BT has halted its plans to replace landline phones with digital ones, in a move welcomed by rural campaigners.

The company said the decision to pause the changes was made following feedback from customers.

The rollout, which saw copper landlines replaced in favour of fibre-optic cables, resulted in some customers, including people living in Wiltshire, being unable to call emergency services during stormy weather.

BT and other telecom companies had pledged to equip all homes with digital "voice over internet phones" by 2025.

The Countryside Alliance had raised its concerns over the move affecting those living in rural areas, where mobile connectivity can be poor or non-existent.

Sarah Lee, the alliance’s director of policy, said: “It may seem like an obvious transition for those that don’t rely on their landline telephone, but the reality for many living in rural areas is that they are not yet in a position to move over to digital.”

“Those who live and work in the countryside must not be subject to a communications blackout and are pleased to see that BT has listened to the concerns.”

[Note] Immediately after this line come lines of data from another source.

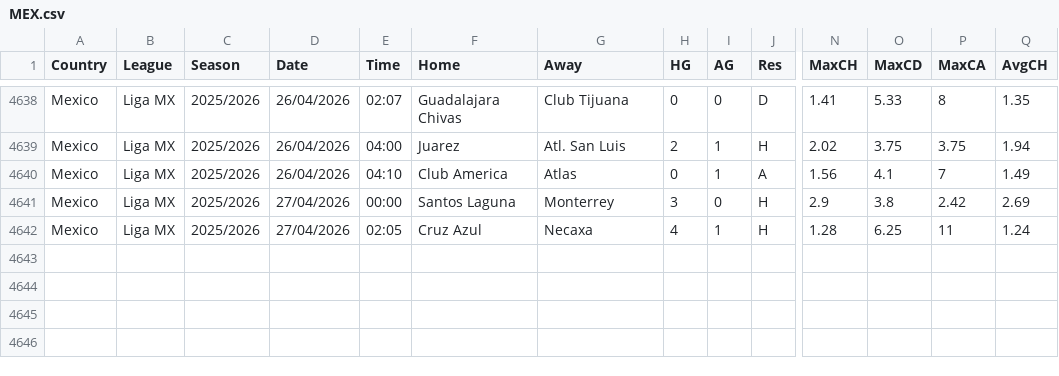
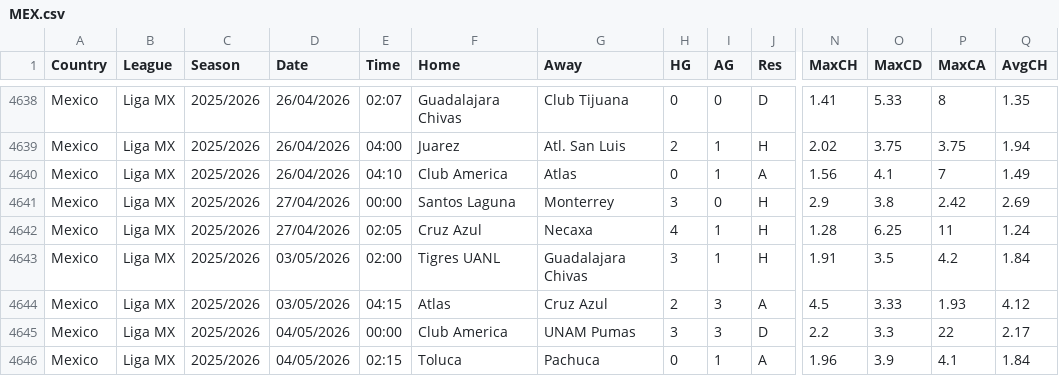
Before and after one commit to carlsLobato/futboard, a CSV file: data/MEX.csv, drawn as a sheet; only a part is shown, gaps mark what is left out; rows hold the shown columns only; the diff names each change by its address in the sheet, - before the commit and + after, or states it on an @@ line.

```diff
--- a/data/MEX.csv
+++ b/data/MEX.csv
+row 4643: Mexico | Liga MX | 2025/2026 | 03/05/2026 | 02:00 | Tigres UANL | Guadalajara Chivas | 3 | 1 | H | 1.91 | 3.5 | 4.2 | 1.84
+row 4644: Mexico | Liga MX | 2025/2026 | 03/05/2026 | 04:15 | Atlas | Cruz Azul | 2 | 3 | A | 4.5 | 3.33 | 1.93 | 4.12
+row 4645: Mexico | Liga MX | 2025/2026 | 04/05/2026 | 00:00 | Club America | UNAM Pumas | 3 | 3 | D | 2.2 | 3.3 | 22 | 2.17
+row 4646: Mexico | Liga MX | 2025/2026 | 04/05/2026 | 02:15 | Toluca | Pachuca | 0 | 1 | A | 1.96 | 3.9 | 4.1 | 1.84
```
Also changed, not shown: 9 other files.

Marc Allera, BT’s chief executive of consumer brands, apologised and said BT had “underestimated the disruptive impact this upgrade would have”. He added that “in hindsight” the technology had been rolled out “too early”.